Potato aphid: top) Close-up of wingless adult surrounded by nymphs; bottom) Mixed pink and green forms on a strawberry leaf

Close-up of wingless potato aphid adult surrounded by nymphs. Copyright Influential points.  

Image copyright Influential points 

Mixed pink and green forms of potato aphids on a strawberry leaf. Copyright NIAB EMR.

Image copyright NIAB EMR.

  • These aphids are small (up to 2 mm, but their size varies, and adults may be less than 1 mm), with rounded bodies and relatively short legs and antennae
  • They are highly variable in colour, from bright yellow, to dark green or black, with smaller individuals characteristically being lighter and larger individuals darker (below)
  • The legs are lighter, but not uniformly white, and in common with other Aphis species, melon and cotton aphids have a flattish (slightly domed) forehead between the antennae

The aphid forms dense colonies that secrete copious honeydew. Insecticide-resistant strains of this species are widespread and growers may therefore have difficulty achieving effective control using conventional sprays.

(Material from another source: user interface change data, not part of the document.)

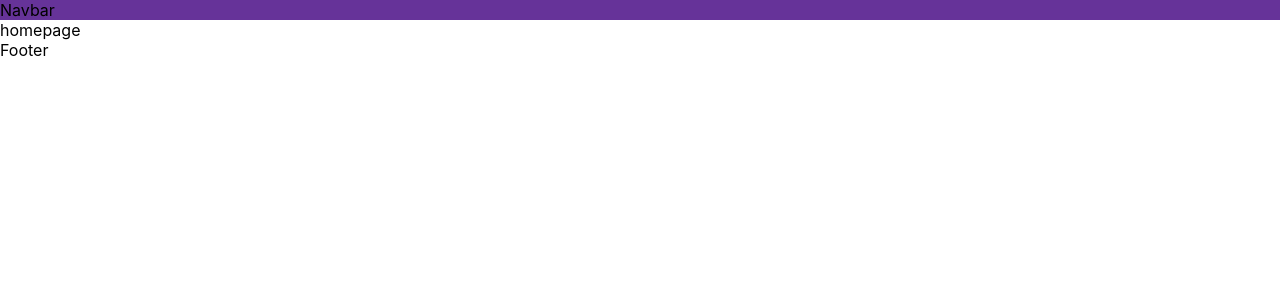
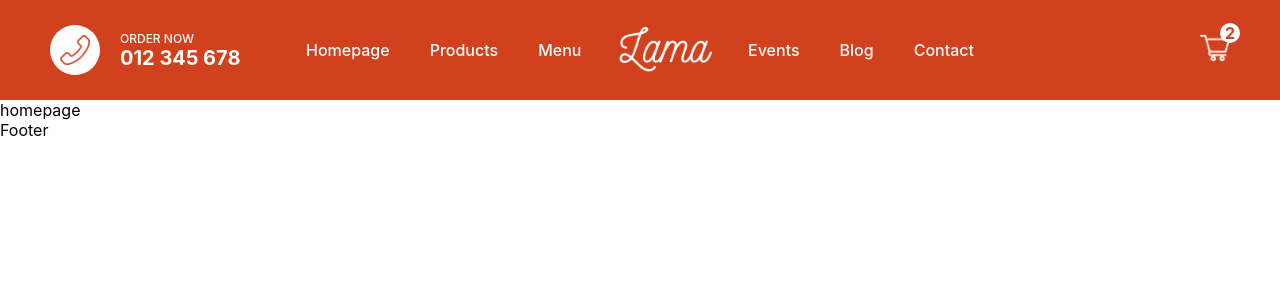
Before and after one commit to LucidJoy/Pizza-App, a Next.js app: page / in a window 1280 px wide. Shown: the top 300 px of the page. Built offline with nearby package versions, Linux system fonts and the light colour scheme.

Commit message:
Navbar component designed

```diff
--- a/components/Navbar.jsx
+++ b/components/Navbar.jsx
@@ -1,8 +1,42 @@
 import React from "react";
+import Image from "next/image";
+
 import styles from "../styles/Navbar.module.css";
 
 const Navbar = () => {
-  return <div className={styles.container}>Navbar</div>;
+  return (
+    <div className={styles.container}>
+      <div className={styles.item}>
+        <div className={styles.callButton}>
+          <Image src="/img/telephone.png" alt="logo" width="32" height="32" />
+        </div>
+
+        <div className={styles.texts}>
+          <div className={styles.text}>ORDER NOW</div>
+          <div className={styles.text}>012 345 678</div>
+        </div>
+      </div>
+
+      <div className={styles.item}>
+        <ul className={styles.list}>
+          <li className={styles.listItem}>Homepage</li>
+          <li className={styles.listItem}>Products</li>
+          <li className={styles.listItem}>Menu</li>
+          <Image src="/img/logo.png" alt="logo" width={160} height={69} />
+          <li className={styles.listItem}>Events</li>
+          <li className={styles.listItem}>Blog</li>
+          <li className={styles.listItem}>Contact</li>
+        </ul>
+      </div>
+
+      <div className={styles.item}>
+        <div className={styles.cart}>
+          <Image src="/img/cart.png" alt="logo" width={30} height={30} />
+          <div className={styles.counter}>2</div>
+        </div>
+      </div>
+    </div>
+  );
 };
 
 export default Navbar;
--- a/styles/Navbar.module.css
+++ b/styles/Navbar.module.css
@@ -1,3 +1,80 @@
 .container {
-  background-color: rebeccapurple;
+  background-color: #d1411e;
+  height: 100px;
+  padding: 0 50px;
+  display: flex;
+  align-items: center;
+  justify-content: space-between;
+  position: sticky;
+  top: 0;
 }
+
+.item {
+  flex: 1;
+  display: flex;
+  align-items: center;
+}
+
+.item:nth-child(2) {
+  flex: 3;
+}
+
+.item:last-child {
+  justify-content: flex-end;
+}
+
+.callButton {
+  background-color: white;
+  border-radius: 50%;
+  padding: 10px;
+  width: 50px;
+  height: 50px;
+}
+
+.texts {
+  margin-left: 20px;
+  color: white;
+}
+
+.text:first-child {
+  font-size: 12px;
+  font-weight: 500;
+}
+
+.text:last-child {
+  font-size: 20px;
+  font-weight: bold;
+}
+
+.list {
+  padding: 0;
+  list-style: none;
+  display: flex;
+  align-items: center;
+  color: white;
+}
+
+.listItem {
+  margin: 20px;
+  font-weight: 500;
+}
+
+.cart {
+  position: relative;
+}
+
+.counter {
+  position: absolute;
+  top: -10px;
+  right: -10px;
+  width: 20px;
+  height: 20px;
+  background-color: white;
+  display: flex;
+  align-items: center;
+  justify-content: center;
+  border-radius: 50%;
+  font-weight: bold;
+  padding: 3px;
+  color: #d1411e;
+}
```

This aphid species has a wide host plant range and can move from other protected crops and weeds to colonise strawberry. Winged forms are likely to arrive in the crop during spring and early summer and may potentially lead to build-up of large colonies.

The species is also able to persist in smaller numbers under protection during the winter. 

Melon cotton aphid

Close-up of melon and cotton aphid. Copyright NIAB EMR.

Image copyright NIAB EMR. 

  • Adults are yellowish green, up to 3 mm body length, with long, thin, slightly tapered, dark-tipped and flanged siphunculi
  • The nymphs are shiny green, with a rather bright green or yellow patch at the base of each siphunculus (see below)
  • This species may occur in the crop at any time of the year but is usually found in low numbers

Glasshouse-potato aphid

Close-up of glasshouse-potato aphid. Copyright NIAB EMR.

Image copyright NIAB EMR. 

  • Adults are small (up to 2.5 mm), pale brown or yellowish or greenish brown
  • The front of the head has little projecting knobs between the antennae. The siphunculi are distinctly swollen towards the tip
  • This aphid is mainly found in the growing points of plants, often alone or in small numbers, and can be difficult to find
  • This species tends to colonise the crop during the autumn and is most likely to be found feeding on strawberry during the winter and spring

Shallot aphid

Close-up of shallot aphid. Copyright Influential points.

Image copyright Influential points. 

Diagram of shallot aphid siphunculus (left) which is distinctly swollen towards the tip and the small projections either side of the forehead (right), next to the bases of the antennae

Diagram of shallot aphid siphunculus (left) and the small projections either side of the forehead (right)

Several other species of aphid can occasionally be found on strawberry.

Acyrthosiphon malvae rogersii – a medium-sized green aphid with long, pale siphunculi, often occurs in mixed colonies with the potato aphid.   

Violet aphid (myzus ornatus)occasionally found on strawberry, more frequently on protected crops. This species has a very wide host range and is of only minor importance on strawberry. Adults are small, pale brownish or dull green, with a distinctive dark pattern of dots and streaks on the body. The siphunculi are pale, moderately long and cylindrical. The forehead has distinct raised knobs between the antennae, similar to those of the shallot aphid.  

Black bean aphid (aphis fabae) – sometimes found in small colonies. This aphid has a coal-black body (nymphs and adults), a flattish, slightly domed head between the antennae (a characteristic of Aphis species) and distinctive white legs.  

Strawberry root aphid (aphis forbesi) – a small blue-green aphid which feeds upon both strawberry foliage and roots. The yellow rose aphid (rhodobium porosum) is also found. Both are common pests of strawberry in continental Europe.